By Jeremy Tiers, Director of Admissions Services
Last week I gave you some advice about fall travel.
As I was responding to many of your emails about this topic, it got me thinking that it might be helpful for me to expand on something I said in that article.
Part of the problem in getting and keeping the attention of prospective students at a college fair or during a high school visit is that too many admissions professionals repeat the same “elevator pitch” over and over. Now, multiply that by the number of college reps that a student talks to at a fair, for example, and you can see how that could become annoying real fast.
Not all students are alike. Meaning, you shouldn’t take the same approach with every single one of them.
In order to get them excited enough to fill out your school’s inquiry card or to take whatever the next step is, you need to know more about who they are and what their wants, needs, and fears are as they’re looking at different colleges.
As I’ve mentioned before, the easiest ways to do that is by asking effective questions. Your goal in those first 15-20 seconds should be to ask one or two open-ended questions that are easy to answer and show the student you’re making the conversation about them. This approach will allow you to gather enough information to put together a response that will hopefully peak their interest and/or help them solve a problem.
Teenagers are no different than the rest of us. If you wait and give them information when they want it and are ready to receive it, they’re more likely to remember it, see the value in it, and take action because of it.
If you’re in a rush to deliver information, there’s a pretty good chance that the student is going to feel rushed and/or pressured. Remember, not all inquiry cards are equal, meaning some students will fill them out just so they can walk away and be done talking to you.
Have fun with these interactions because when you’re excited and you ask the right kinds of questions I guarantee you that just about every student will gladly talk about themselves and share all kinds of useful tidbits of information. Those will be extremely valuable during future conversations so make sure your focus is 100% on them and not on other students hanging around your table or waiting in line.
When you consistently take this personalized approach not only at fairs/school visits but also with your follow-up emails, letters, hand-written notes, phone calls, and texts, it becomes much easier to get the student to take action when you say something like, “I’d love to get you on campus and be able to show you instead of just telling you.
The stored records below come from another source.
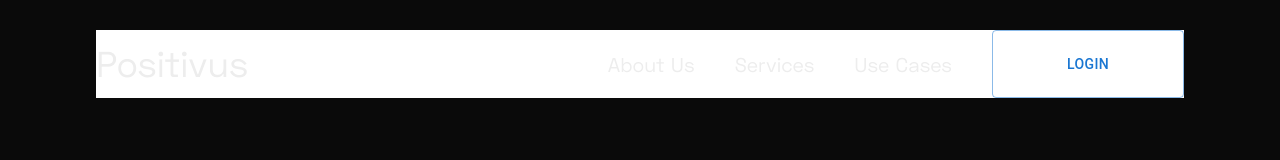
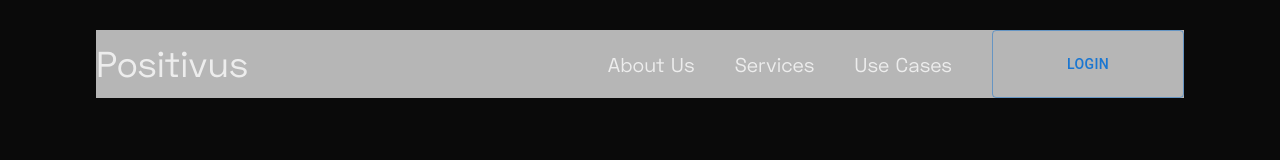
Before and after one commit to MarceloRodriguesOliveira/dev-service-hub, a Next.js app: page / in a window 1280 px wide. Shown: the top 160 px of the page. Built offline with nearby package versions, Linux system fonts and the light colour scheme.

Commit message:
style: create footer

```diff
--- /dev/null
+++ b/app/components/footer/footer.tsx
@@ -0,0 +1,15 @@
+import CodeIcon from "@mui/icons-material/Code";
+
+export default function Footer() {
+  return (
+    <footer className="w-full border-greyed border-t-2 mt-20 text-center py-10 flex flex-col items-center justify-center gap-5">
+      <div className="flex items-center justify-center gap-3">
+        <CodeIcon />
+        <h4 className="text-2xl">DevServiceHub</h4>
+      </div>
+      <p className="text-sm">
+        © 2025 <strong>DevServiceHub</strong>. Todos os direitos reservados.
+      </p>
+    </footer>
+  );
+}
--- a/app/components/navbar/navbar.tsx
+++ b/app/components/navbar/navbar.tsx
@@ -20,7 +20,7 @@ export default function Navbar() {
     setMenu(open);
   };
   return (
-    <header className="bg-white w-full h-10 md:h-[68px] mt-[30px] mb-[70px] z-10 sticky top-0">
+    <header className="bg-white/70 w-full h-10 md:h-[68px] mt-[30px] mb-[70px] z-10 sticky top-0">
       <nav className="w-full h-full flex justify-between items-center font-grotesk  ">
         <div className="flex items-center text-4xl h-full">
           <Link href="/" className=" h-full flex items-center">
@@ -69,12 +69,10 @@ export default function Navbar() {
         onClose={() => toggleMenu(false)}
       >
         <div className="w-64 p-4">
-          {/* Botão de Fechar */}
           <IconButton onClick={() => toggleMenu(false)} className="mb-4">
             <CloseIcon />
           </IconButton>
 
-          {/* Itens do menu */}
           <List>
             {["About Us", "Services", "Use Cases"].map((text) => (
               <ListItem component="button" key={text}>
--- a/app/page.tsx
+++ b/app/page.tsx
@@ -3,9 +3,11 @@ import LandingPageHeader from "./components/header/LandingPageHeader";
 import ServiceSection from "./components/servicesection/ServiceSection";
 import CallToActionSection from "./components/calltoaction/callToActionSection";
 import WorkingProcessSection from "./components/workingprocess/workingProcessSection";
+import Footer from "./components/footer/footer";
 
 export default function Home() {
   return (
+    <div>
       <div className="min-h-screen px-4 md:px-16 xl:px-24">
         <Navbar />
         <main className="flex flex-col gap-[100px] row-start-2 items-center sm:items-start">
@@ -22,7 +24,8 @@ export default function Home() {
             <CallToActionSection />
           </section>
         </main>
-      <footer className="w-full bg-greyed mt-20">footer aqui</footer>
+      </div>
+      <Footer />
     </div>
   );
 }
```
Lines whose indentation alone changed are shown as unchanged.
If I send you some information about visiting campus and what you’ll be able to see and do when you’re here, can you and your parents figure out a day to come do that?”
Good luck, and travel safe!